OSU Navigation Bar

The Ohio State University University Libraries Knowledge Bank

Seasonal Mobility and Environmental Stress in an Archaeological Context: Analysis of Deer Remains from Three Fort Ancient Sites in Dayton, Ohio

Please use this identifier to cite or link to this item: http://hdl.handle.net/1811/32180

Show full item record

Files Size Format View
JDeppenHonorsThesis2008.pdf 590.2Kb PDF View/Open

Title: Seasonal Mobility and Environmental Stress in an Archaeological Context: Analysis of Deer Remains from Three Fort Ancient Sites in Dayton, Ohio
Creators: Deppen, Jacob
Advisor: Cook, Robert A.
Issue Date: 2008-06
Abstract: The SunWatch site was a large Fort Ancient village located in present-day Dayton, Ohio. Much is known about the SunWatch site, but its relationship with smaller Fort Ancient sites in the area remains unclear. This project looks at two smaller sites (Wegerzyn Gardens and Wildcat) to explore that relationship with SunWatch, specifically in terms of seasonal mobility, and to examine the effects of environmental change on deer utilization strategies. SunWatch was occupied seasonally during its early period (A.D. 1150-1300) and year-round in its later period (A.D. 1300-1450). I examined the Wegerzyn and Wildcat assemblages to see if those sites might be hunting camps from the seasonal period at SunWatch. A prolonged period of drought in the A.D. 1300s may have had significant consequences for Fort Ancient villages. This study examines deer utilization strategies at these sites through time to see what changes, if any, might be the result of environmental stress. Seasonality and utilization differences were tested by analyzing all deer bones from radiocarbon-dated contexts at the three sites. White-tailed deer (Odocoileus virginianus) was chosen over other species because it is a good proxy for both seasonality and utility and because of its abundance in the sample. The deer remains were aged using epiphyseal closure and tooth eruption sequences. I used meat- and marrow-utility indices to look for differences through time and between small and large sites. This study was inconclusive with regard to seasonality at the small sites. The results do imply that deer utilization strategies changed through time, possibly related to environmental stress. Deer age and utility selection practices that are evident in the early period (when environmental conditions were more favorable) are not present in the later period (during a period of increased drought).
Embargo: No embargo
Series/Report no.: The Ohio State University.

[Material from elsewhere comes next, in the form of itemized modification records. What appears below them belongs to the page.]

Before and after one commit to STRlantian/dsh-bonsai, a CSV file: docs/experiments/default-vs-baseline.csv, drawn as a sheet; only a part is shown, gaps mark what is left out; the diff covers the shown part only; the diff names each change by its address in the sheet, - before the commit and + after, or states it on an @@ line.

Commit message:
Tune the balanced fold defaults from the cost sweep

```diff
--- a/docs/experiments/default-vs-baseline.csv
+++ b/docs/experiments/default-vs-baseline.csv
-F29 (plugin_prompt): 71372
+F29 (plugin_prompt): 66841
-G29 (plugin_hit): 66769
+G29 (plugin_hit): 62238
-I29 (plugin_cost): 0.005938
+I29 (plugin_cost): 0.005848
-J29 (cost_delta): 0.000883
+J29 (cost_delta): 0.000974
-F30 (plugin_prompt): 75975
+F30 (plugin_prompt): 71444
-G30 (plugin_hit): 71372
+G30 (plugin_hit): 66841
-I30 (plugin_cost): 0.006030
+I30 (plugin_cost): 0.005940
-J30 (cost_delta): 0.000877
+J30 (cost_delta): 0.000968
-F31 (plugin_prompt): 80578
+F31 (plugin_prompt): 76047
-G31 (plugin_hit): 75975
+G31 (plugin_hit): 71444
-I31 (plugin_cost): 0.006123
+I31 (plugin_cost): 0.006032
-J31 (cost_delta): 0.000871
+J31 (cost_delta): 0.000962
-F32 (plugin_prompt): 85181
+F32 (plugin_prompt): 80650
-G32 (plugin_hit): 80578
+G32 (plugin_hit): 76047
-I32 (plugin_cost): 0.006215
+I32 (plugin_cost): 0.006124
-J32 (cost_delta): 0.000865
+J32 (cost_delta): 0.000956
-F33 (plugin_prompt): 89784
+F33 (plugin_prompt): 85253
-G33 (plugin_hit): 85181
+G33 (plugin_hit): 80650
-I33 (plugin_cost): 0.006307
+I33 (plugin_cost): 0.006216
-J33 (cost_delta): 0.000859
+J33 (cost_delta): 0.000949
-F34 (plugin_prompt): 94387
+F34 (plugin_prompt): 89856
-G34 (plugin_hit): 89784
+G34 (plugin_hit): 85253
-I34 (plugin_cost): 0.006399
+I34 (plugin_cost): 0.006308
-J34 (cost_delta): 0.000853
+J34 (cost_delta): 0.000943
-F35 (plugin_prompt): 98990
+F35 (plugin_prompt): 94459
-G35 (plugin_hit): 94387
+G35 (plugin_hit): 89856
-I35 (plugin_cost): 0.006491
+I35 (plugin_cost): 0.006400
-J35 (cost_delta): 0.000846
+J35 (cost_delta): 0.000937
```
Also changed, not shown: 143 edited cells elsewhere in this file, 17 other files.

Department of Anthropology Honors Theses; 2008
Keywords: archaeology
anthropology
Fort Ancient
zooarchaeology
white-tailed deer
Ohio
Sponsors: OSU Arts and Sciences Undergraduate Research Scholarship
OSU SBS Undergraduate Research Award
OSU Honors & Scholars Summer Research Internship
Description: Third Place poster in Business/Social and Behavioral Sciences at the 2008 Denman Undergraduate Research Forum
URI: http://hdl.handle.net/1811/32180
Bookmark and Share
Attribution 3.0 Unported This item is licensed under a Creative Commons License:
Attribution 3.0 Unported